Pull each line holding "Sanni" out of the entries below.

■ SUPPLIED RECORDS:

*-*-*

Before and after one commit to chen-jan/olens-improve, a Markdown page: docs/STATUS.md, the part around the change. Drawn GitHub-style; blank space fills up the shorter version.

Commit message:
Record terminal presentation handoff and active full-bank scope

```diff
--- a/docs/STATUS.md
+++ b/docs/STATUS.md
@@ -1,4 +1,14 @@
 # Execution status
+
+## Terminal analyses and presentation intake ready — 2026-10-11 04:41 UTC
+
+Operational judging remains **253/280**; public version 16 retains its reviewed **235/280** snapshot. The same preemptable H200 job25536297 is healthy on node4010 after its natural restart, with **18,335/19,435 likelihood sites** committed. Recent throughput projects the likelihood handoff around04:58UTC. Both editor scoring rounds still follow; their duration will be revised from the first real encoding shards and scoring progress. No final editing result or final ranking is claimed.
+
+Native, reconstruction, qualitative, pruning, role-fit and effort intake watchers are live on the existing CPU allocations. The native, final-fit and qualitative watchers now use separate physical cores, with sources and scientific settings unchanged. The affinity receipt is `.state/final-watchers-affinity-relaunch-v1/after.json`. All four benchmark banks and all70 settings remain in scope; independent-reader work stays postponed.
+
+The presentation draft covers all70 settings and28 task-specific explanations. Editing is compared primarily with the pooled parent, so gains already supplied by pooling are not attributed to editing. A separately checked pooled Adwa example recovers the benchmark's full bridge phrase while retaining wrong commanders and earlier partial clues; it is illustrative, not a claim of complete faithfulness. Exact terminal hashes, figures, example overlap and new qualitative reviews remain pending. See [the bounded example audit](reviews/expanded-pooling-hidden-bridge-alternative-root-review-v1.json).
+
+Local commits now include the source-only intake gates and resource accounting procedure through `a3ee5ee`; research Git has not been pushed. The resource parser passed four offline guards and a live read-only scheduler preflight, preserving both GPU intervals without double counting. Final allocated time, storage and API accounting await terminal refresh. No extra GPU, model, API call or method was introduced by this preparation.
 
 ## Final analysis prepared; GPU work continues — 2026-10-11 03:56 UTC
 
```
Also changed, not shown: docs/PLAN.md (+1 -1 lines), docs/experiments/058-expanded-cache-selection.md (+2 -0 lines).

*-*-*

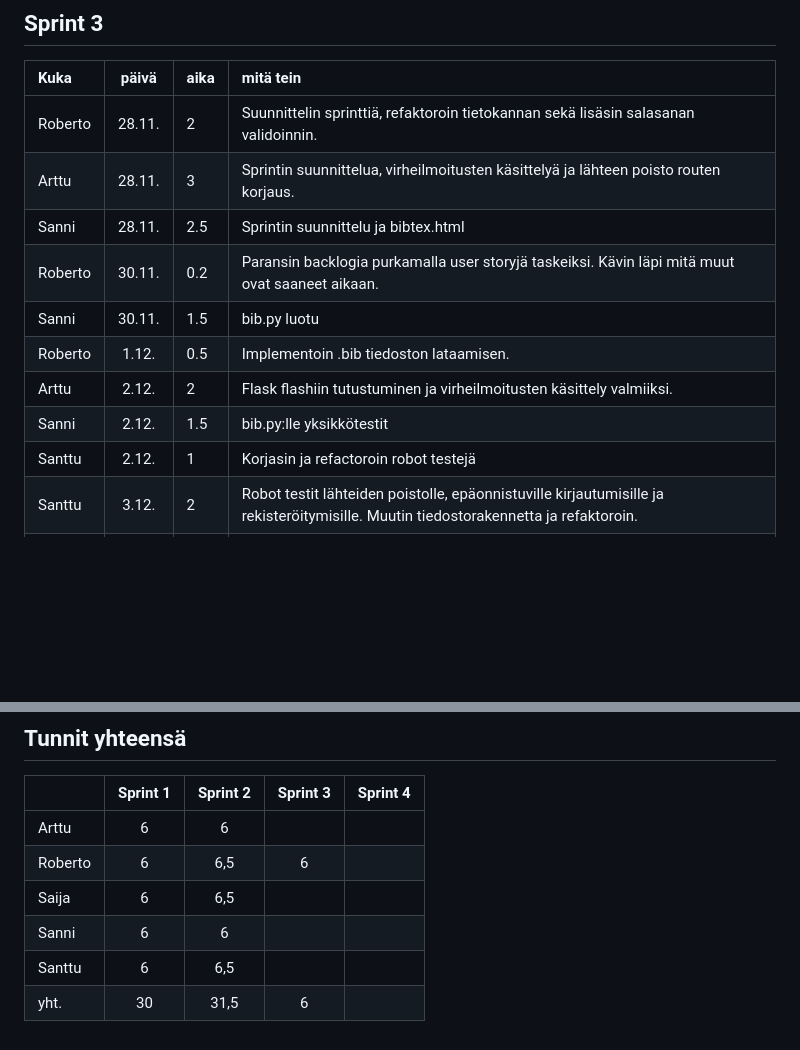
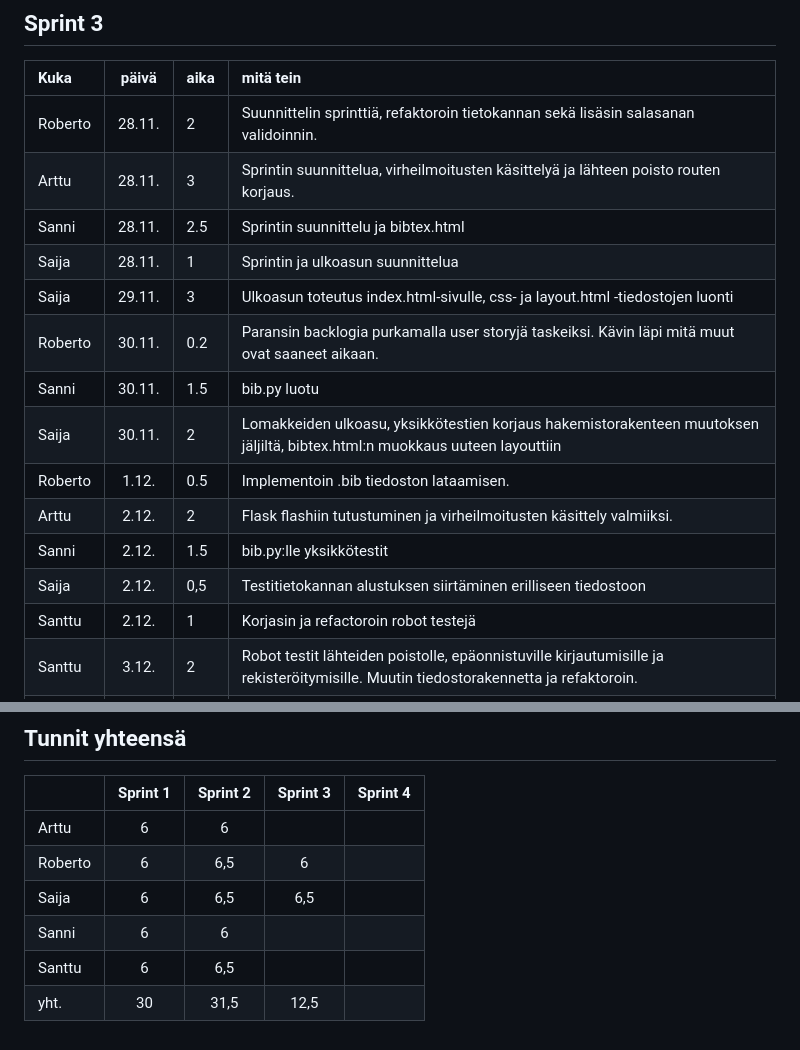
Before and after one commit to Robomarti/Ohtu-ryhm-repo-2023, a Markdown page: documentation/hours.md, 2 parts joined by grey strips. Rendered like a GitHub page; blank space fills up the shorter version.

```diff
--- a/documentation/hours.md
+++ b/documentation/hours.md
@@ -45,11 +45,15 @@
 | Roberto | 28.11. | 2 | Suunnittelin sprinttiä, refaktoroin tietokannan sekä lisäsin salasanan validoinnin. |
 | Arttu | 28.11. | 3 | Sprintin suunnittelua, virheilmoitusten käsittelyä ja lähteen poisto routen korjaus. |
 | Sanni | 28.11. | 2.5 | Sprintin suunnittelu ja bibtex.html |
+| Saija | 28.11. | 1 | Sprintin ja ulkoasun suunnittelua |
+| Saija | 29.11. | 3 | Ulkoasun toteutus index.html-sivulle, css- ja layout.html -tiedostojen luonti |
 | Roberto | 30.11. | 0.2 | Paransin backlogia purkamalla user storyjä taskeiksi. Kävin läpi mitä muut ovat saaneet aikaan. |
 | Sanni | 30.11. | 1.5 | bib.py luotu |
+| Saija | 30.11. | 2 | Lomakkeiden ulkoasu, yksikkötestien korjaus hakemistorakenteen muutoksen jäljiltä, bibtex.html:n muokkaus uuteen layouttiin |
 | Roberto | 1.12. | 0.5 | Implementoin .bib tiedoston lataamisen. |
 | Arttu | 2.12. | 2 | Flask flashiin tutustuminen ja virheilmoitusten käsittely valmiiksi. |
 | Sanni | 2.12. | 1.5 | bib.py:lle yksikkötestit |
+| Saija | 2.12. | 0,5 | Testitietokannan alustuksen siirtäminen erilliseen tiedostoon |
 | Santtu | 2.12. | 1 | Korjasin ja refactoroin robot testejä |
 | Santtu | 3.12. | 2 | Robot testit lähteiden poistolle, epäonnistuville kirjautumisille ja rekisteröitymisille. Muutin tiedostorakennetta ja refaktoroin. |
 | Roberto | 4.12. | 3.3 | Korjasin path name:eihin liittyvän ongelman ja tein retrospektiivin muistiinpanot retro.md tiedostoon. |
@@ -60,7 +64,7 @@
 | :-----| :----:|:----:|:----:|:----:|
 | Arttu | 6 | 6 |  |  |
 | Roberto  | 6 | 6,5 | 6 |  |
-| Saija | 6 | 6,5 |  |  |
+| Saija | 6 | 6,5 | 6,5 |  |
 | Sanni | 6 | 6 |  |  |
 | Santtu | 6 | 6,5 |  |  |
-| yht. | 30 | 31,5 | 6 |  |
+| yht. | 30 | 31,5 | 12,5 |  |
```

*-*-*

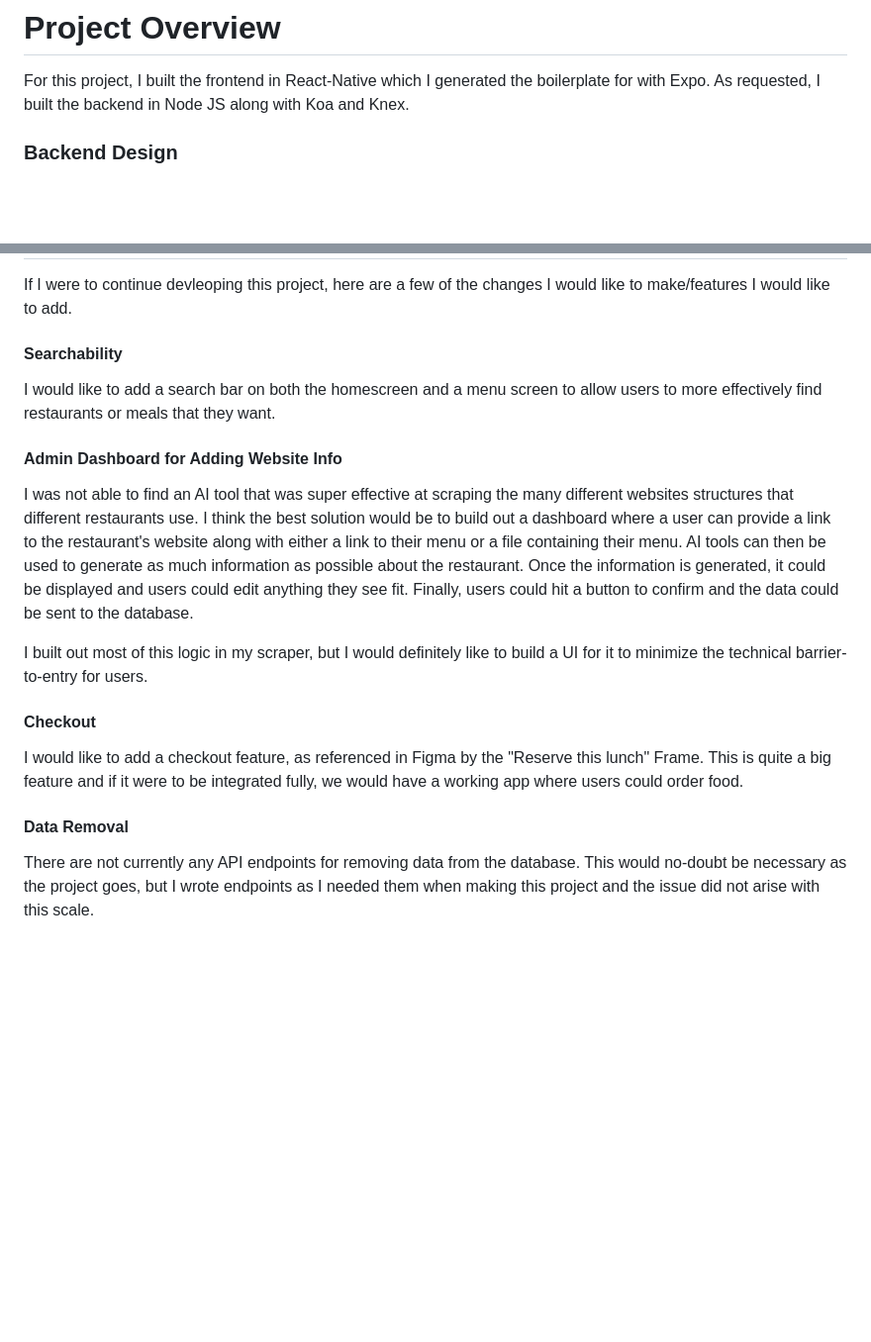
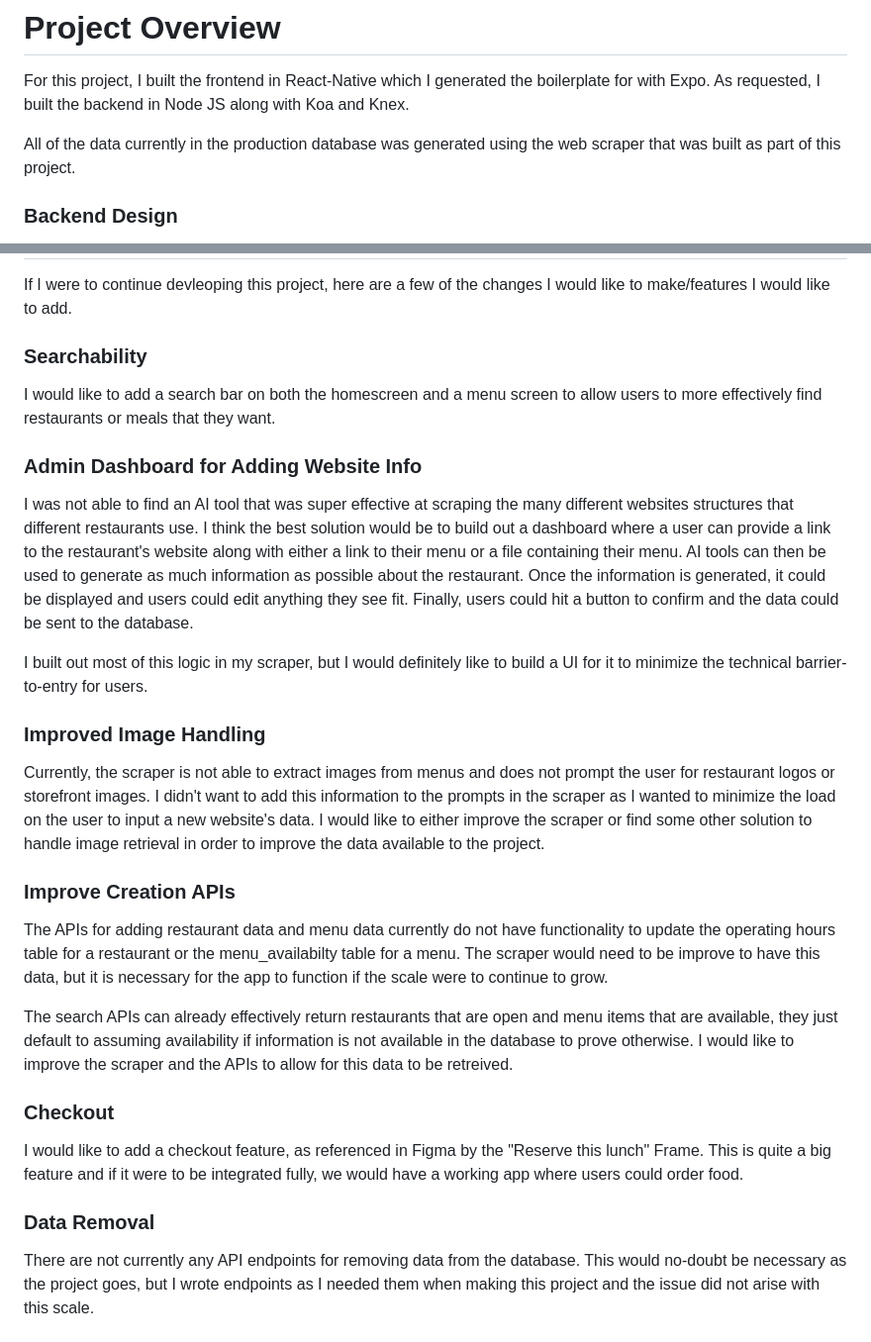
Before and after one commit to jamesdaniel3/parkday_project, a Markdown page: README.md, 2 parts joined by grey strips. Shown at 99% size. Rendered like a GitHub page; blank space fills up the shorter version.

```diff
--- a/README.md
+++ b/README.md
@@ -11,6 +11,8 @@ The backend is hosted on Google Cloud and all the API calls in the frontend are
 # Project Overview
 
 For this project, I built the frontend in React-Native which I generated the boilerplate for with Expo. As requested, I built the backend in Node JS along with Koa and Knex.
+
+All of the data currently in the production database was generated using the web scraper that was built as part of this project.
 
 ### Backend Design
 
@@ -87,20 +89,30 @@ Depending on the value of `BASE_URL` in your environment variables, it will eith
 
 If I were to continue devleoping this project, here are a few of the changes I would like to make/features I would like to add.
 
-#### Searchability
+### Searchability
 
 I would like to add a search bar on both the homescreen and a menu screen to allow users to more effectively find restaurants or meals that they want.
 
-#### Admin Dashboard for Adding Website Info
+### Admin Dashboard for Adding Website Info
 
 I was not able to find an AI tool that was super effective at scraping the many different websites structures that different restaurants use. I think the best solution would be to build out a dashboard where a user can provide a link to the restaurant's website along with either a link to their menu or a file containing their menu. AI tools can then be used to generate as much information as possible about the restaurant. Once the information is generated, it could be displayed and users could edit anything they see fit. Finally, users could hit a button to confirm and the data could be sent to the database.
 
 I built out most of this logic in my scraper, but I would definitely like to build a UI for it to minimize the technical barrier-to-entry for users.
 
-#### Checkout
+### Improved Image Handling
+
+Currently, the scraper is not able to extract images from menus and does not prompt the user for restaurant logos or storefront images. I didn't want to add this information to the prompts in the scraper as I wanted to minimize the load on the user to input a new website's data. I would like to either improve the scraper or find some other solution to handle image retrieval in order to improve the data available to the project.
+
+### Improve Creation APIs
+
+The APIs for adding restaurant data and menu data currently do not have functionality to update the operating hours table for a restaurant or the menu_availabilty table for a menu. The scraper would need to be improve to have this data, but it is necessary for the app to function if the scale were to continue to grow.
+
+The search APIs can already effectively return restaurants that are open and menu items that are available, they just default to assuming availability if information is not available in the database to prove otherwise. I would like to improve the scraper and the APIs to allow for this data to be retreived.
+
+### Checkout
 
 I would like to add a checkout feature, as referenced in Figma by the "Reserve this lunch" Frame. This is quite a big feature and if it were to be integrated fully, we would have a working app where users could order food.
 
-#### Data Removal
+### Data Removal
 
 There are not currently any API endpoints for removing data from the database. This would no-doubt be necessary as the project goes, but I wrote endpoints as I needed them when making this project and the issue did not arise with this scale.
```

*-*-*

■ ANSWER TO THIS EXERCISE:
 | Sanni | 28.11. | 2.5 | Sprintin suunnittelu ja bibtex.html |
 | Sanni | 30.11. | 1.5 | bib.py luotu |
 | Sanni | 2.12. | 1.5 | bib.py:lle yksikkötestit |
 | Sanni | 6 | 6 |  |  |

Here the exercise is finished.